When getting dressed and layering up we like to think of it simply in terms of baselayer, insulation, and outerwear according to activity, effort, and temp. Here’s how to dress like a local for varied conditions:

Every day starts off with a top and bottom base layer. Baselayers provide next-to-skin comfort and temperature and moisture regulation and vary in material qualities and weight. Go with a mid-weight or heavy-weight base layer for cold days. For moderate/warm or active (ski touring) days, choose lightweight or thin baselayers.

Next, you can layer single or multiple insulators. Top (or bottom) insulators provide much of the temperature regulation and vary in warmth and breathability. For those colder days, choose an insulator that isn’t too bulky, yet maximizes warmth like down or synthetic down-replacement insulation. Double up if it’s really cold. For moderate/warm or active days, choose a more breathable insulation that will help mitigate moisture. This could be thick fleece or active insulation like Polartec® Alpha®.

Last is outerwear. Outerwear provides protection from the elements and varies in waterproofing, weight, and breathability. For extremely cold days we recommend insulated outerwear pieces. Insulated outerwear allows you to maximize warmth with fewer layers and bulk. For moderate/warm or active days, we recommend a versatile three-layer (3L) shell with a waterproof/breathable membrane.

Depending on conditions, recommended layering all derive from the above system! For bluebird days with warm sun, you might be able to layer lighter than an overcast day of comparable temp or skip outerwear altogether on a slushy spring day (Canadian tuxedo anyone?). For deep powder days, you’ll want outerwear that prioritizes weather protection and keeps moisture out, like a one-piece suit or high bibs and a jacket with a powder skirt. For days of backcountry touring or with lots of in-bounds hiking, you’ll want to prioritize breathability.

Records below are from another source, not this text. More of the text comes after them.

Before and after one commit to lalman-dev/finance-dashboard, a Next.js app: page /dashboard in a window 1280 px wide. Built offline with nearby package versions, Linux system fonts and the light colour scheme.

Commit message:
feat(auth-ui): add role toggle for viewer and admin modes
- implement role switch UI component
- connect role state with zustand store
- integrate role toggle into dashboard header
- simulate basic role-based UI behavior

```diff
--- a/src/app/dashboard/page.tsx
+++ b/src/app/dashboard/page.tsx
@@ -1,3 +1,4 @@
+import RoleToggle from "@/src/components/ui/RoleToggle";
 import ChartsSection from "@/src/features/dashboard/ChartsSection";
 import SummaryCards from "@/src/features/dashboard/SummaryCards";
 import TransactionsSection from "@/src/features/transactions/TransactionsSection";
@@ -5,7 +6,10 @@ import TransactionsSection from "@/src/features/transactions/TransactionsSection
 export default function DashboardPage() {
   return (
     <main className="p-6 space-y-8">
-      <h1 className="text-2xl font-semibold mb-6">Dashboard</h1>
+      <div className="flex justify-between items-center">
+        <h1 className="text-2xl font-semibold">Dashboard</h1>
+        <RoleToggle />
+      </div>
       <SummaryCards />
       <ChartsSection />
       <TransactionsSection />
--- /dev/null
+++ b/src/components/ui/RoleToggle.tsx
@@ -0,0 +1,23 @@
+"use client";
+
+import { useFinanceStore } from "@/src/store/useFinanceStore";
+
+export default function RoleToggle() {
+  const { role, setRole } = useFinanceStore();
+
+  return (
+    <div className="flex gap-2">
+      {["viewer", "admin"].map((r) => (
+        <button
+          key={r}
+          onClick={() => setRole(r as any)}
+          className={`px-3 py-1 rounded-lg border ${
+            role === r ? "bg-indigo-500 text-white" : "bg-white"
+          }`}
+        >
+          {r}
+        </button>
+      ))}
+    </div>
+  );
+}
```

100% LAYERING. Most new skiers and riders have not tried proper layering systems. Being new to the sport, you may not know if you ride cold or hot and how often the temperature fluctuates throughout the day. Having a few layers that work together can be a game changer to ensure your outerwear system can perform and keep you comfortable.
The right baselayer helps regulate body temperatures and works with your outerwear. You usually only need one on most days and two for colder days. However if you’re heading out everyday, you may want to snag a couple of your favorites to start a rotation.
Depending on the baselayer material and intended use, you may want either. Tight, compressive baselayers may increase your physical performance while looser baselayers may be more comfortable for longer days. Baselayers are designed to fit next-to-skin to wick away sweat and keep you dry, so somewhere in between tight and loose is a good place to start!
The more you think about layers, the less you’ll have to stop to adjust. Instead, you can focus on taking in the scenery and enjoying the mountain. Photo Credit: Matt Power

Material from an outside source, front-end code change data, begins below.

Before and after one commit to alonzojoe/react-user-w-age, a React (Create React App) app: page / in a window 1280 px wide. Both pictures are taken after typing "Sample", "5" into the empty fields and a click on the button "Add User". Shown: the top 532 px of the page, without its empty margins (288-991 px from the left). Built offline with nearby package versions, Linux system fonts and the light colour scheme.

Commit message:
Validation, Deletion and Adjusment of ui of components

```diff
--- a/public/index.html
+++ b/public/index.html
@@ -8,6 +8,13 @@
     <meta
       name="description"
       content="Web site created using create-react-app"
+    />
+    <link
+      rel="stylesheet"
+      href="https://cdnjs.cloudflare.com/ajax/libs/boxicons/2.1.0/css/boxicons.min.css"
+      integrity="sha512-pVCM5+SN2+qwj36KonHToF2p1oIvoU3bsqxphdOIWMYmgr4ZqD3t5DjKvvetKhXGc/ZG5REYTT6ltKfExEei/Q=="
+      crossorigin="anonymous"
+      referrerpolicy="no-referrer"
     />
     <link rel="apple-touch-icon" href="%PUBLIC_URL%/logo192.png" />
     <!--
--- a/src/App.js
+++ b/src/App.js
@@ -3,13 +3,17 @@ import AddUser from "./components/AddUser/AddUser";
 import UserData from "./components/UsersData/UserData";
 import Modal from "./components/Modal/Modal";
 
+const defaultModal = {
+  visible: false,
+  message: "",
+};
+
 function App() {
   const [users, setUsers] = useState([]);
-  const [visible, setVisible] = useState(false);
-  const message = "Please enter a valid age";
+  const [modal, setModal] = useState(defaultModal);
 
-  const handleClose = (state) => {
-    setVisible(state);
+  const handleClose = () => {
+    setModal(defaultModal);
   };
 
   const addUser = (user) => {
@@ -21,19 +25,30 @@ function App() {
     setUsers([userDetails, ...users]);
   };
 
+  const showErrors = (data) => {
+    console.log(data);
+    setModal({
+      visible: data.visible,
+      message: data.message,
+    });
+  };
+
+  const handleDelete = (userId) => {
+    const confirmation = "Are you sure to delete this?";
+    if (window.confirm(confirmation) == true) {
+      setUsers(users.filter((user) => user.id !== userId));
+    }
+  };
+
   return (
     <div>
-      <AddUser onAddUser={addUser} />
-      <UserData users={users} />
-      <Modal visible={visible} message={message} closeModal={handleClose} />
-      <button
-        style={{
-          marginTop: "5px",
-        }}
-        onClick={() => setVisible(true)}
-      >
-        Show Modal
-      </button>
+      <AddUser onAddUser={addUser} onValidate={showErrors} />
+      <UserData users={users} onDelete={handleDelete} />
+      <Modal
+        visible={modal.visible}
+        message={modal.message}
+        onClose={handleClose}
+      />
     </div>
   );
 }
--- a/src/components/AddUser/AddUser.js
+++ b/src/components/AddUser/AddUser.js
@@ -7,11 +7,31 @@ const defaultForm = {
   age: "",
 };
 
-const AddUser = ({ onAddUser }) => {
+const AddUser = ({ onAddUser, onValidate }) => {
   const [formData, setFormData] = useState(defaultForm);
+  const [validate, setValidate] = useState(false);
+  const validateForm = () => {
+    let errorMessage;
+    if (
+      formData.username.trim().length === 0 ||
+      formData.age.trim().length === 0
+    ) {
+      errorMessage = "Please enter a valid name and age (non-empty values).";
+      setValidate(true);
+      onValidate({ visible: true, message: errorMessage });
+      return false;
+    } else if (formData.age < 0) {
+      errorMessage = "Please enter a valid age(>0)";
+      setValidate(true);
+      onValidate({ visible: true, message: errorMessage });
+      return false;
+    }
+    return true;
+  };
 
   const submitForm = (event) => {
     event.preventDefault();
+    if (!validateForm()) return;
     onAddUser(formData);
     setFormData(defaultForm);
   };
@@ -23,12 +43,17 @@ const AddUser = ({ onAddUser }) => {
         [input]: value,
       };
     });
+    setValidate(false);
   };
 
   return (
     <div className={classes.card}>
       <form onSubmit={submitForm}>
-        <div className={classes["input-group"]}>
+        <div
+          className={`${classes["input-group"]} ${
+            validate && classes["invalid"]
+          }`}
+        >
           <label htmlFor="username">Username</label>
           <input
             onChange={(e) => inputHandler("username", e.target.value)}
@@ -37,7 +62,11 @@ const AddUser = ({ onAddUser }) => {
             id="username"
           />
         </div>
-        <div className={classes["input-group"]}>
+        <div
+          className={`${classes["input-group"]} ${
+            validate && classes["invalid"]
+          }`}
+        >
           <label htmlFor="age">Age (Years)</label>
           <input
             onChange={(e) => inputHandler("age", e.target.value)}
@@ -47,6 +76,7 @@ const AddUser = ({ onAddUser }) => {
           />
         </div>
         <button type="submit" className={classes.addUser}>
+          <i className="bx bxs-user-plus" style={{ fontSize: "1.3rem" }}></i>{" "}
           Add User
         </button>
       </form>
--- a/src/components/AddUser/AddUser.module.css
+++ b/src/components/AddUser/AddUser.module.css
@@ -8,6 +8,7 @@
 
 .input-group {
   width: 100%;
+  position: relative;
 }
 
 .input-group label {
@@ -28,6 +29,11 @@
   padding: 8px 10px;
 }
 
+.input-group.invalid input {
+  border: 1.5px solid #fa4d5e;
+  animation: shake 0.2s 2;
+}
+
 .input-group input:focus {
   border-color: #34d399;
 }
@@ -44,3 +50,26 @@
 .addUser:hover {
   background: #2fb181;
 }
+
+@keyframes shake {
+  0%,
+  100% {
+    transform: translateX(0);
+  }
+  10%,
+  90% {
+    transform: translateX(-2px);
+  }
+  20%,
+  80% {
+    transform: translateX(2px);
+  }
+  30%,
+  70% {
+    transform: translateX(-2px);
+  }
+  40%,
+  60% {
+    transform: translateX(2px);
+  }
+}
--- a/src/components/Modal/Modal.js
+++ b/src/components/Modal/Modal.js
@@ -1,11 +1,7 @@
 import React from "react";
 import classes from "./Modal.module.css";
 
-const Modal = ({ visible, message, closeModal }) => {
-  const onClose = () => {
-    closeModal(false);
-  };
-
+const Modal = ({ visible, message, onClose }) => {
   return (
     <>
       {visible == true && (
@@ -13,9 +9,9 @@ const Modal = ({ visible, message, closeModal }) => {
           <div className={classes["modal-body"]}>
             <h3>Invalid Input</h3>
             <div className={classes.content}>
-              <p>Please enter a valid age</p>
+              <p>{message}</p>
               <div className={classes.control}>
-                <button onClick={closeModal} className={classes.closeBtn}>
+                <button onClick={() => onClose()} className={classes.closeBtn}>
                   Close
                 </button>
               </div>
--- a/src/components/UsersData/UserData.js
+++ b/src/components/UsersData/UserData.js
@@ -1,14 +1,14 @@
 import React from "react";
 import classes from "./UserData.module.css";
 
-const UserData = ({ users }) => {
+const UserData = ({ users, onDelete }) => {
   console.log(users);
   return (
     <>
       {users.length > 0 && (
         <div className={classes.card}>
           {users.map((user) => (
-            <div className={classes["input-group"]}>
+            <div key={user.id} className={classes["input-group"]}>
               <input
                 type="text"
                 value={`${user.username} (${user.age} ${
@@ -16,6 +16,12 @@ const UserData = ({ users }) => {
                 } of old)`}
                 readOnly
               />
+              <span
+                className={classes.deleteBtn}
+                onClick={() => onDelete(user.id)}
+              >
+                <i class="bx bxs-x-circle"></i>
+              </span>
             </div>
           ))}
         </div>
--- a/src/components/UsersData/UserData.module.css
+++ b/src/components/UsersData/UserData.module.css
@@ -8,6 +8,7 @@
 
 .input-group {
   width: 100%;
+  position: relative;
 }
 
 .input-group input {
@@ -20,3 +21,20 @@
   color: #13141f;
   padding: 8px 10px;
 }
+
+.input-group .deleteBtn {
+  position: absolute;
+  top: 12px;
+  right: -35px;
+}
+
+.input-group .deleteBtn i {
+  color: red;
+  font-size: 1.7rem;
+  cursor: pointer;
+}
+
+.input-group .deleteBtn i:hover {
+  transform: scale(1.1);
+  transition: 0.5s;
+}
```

How to Layer for Cold Weather

Photo Credit: Spencer Miller
Photo Credit: Tamara Susa
“Whatever it is that motivates you on the less inspiring days of winter, embrace that, because it’s convenient to be stoked about skiing when it's dumping powder... maintaining the excitement to ski when conditions are less ideal is more impressive.” Mallory Duncan, Strafe Ambassador and PNW Sales Rep.

Our favorite system starts with a tech tee, followed by a lightweight fleece layer, then an insulating layer, and finally lightweight 3L shell outerwear. Depending on which insulator(s) you use, this system can work in all but the extreme ends of the spectrum.



The two most common materials for baselayers are synthetic polyester or fleece and merino wool. Synthetic baselayers are generally higher performing. They dry faster, wick moisture better, and are generally more durable, however, they can get stinky after multiple uses. Merino wool baselayers on the other hand, are in general less durable and dry slower but can provide warmth when wet, are not polyester-based and are naturally antimicrobial.

The best baselayer type is generally personal preference. If you’re often skiing in a wet, humid climate merino wool may be the best choice. If you are in a drier environment and have access to multiple baselayers, synthetic can provide higher performance. Of course, there are many blends and materials available and it will take some time to discover your preference.

When you’re working hard you may have to unzip to dump some excess heat. Photo Credit: Spencer Miller

At Strafe we use the highest-performing technical materials and fabrics to create systems of baselayers, insulation, and weather protection depending on your intended activity. From the beginning, Strafe recognized that modern waterproof outerwear does a great job of keeping moisture and wind out, so often the limiting comfort factor is moisture buildup internally. To mitigate that internal moisture, we focus on maximizing breathability with air-permeable fabrics and insulation systems, allowing you to stay drier, warmer, and more comfortable longer.

We love our eVent® outerwear pieces. These are 3L shells that hit the sweet spot between the two main compromises of weather protection and breathability and weight and durability. No one wants to ski in a kevlar trash bag or ride in a fragile, freezing fabric, and after many years of development these eVent® shells have found the perfect balance. With the right layering they’ll work for any day and any activity in the mountains.


We are super stoked on our new Men’s Alpha Insulator Short and Women’s Pant. If you’re skiing or touring in cold conditions regularly, these pieces allow you to stay comfortable with a single bottom baselayer under your shell pants. The full-length side-zip allows you to easily remove them should things warm up and the 100% recycled, quick-drying, and lightweight Polartec® Alpha® insulation is the most breathable insulation we’ve ever used. They’re truly a game changer for cold days and climates.
Photo Credit: Jake Burchmore
Photo Credit: Jake Burchmore
Skier cutting some turns in powder, all layered up with Strafe gear. Photo Credit: Matt Power

Of course! We are spoiled and definitely have an upper hand on how to create an effective layering system when it comes to protective gear. Our offices are located right at the base of Aspen Highlands, home of some of the best inbound terrain in Colorado. We’re athlete-owned, so we make the gear we need.

Hiking the Highland bowl, ripping down to the lift, and riding up to lap again places unique demands on apparel in terms of breathability, weather protection, insulation, mobility and storage. We found gear needed to be a blend of breathable, waterproof materials and constructions with snow-specific features and fits for moving efficiently and skiing hard all day. We’re trying to constantly evolve and find the newest and best materials to keep us dry and warm on the coldest days!


Gear doesn’t make the day great, but can sure make it better! Skiing is a cold, outdoor sport with a lot of moisture and it’s generally much easier to cool off than it is to warm up. Dress warm and give yourself options to adjust based on your comfort.

At the end of the day, it doesn’t really matter what you wear, just as long as you’re warm, comfortable, and outside enjoying the beautiful mountains we call home.

Don’t be afraid to try new things! Trying new layering is how we learn what is most comfortable for us as the skier or rider we are.

Check out the latest in layering technology for the perfect Strafe garment for your winter needs:



Is layering for kids different than adults?

Well, yes - and our friends at namuk who specialize in the finest outdoor children's clothing have you covered with a blog on their site to explain the details on how to layer your kids for a day on the slopes and in the mountains during the winter, check it out here!

Now, To The Mountains

Our hope is this guide gives you the confidence to explore the outdoors in all conditions and even better, know that you'll be doing it comfortably. Instead of having to cut your day on the slopes or in the backcountry short, hopefully you're now able to maximize your own time in the mountains thanks to this layering guide. Being able to guarantee more time in the mountains? Now, that's priceless.